### THE TASK
In the entries below, find each line bearing the string "widget" and copy it.

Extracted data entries
-=-=-=-=-
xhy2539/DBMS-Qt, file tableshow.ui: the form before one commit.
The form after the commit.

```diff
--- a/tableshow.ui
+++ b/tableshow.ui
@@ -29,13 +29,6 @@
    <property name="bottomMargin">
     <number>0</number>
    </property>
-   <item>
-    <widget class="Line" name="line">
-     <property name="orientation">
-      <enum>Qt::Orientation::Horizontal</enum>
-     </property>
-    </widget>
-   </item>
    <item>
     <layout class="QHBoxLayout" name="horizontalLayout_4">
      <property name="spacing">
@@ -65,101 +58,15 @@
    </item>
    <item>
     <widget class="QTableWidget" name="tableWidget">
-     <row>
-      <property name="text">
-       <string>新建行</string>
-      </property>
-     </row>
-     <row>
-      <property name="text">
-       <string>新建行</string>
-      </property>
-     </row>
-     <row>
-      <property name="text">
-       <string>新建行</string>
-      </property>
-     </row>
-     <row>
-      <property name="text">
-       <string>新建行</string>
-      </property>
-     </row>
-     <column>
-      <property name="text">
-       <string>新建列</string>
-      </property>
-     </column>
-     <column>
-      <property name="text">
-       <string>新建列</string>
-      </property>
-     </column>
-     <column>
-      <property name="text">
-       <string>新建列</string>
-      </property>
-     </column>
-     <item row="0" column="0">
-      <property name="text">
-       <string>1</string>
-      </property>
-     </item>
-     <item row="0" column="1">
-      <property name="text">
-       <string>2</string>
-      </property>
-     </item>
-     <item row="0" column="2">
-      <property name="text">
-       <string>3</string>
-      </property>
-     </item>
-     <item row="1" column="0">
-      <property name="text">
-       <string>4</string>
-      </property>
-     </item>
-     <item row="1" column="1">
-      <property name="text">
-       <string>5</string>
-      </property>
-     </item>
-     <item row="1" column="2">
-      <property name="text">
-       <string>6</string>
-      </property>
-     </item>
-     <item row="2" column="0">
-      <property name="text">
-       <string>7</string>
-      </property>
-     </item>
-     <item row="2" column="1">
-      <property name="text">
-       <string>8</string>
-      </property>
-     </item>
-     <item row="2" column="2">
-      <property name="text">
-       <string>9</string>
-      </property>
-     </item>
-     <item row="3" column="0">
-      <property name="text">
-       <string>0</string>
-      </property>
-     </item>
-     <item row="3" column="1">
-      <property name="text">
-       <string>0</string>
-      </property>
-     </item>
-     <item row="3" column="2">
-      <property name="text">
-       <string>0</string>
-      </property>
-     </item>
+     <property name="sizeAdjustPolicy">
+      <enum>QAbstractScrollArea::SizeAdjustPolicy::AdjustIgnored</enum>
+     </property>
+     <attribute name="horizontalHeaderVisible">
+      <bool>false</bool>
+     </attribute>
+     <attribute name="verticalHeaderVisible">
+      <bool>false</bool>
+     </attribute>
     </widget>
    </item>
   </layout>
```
-=-=-=-=-
### SOLUTION
-    <widget class="Line" name="line">
-    </widget>
     <widget class="QTableWidget" name="tableWidget">
     </widget>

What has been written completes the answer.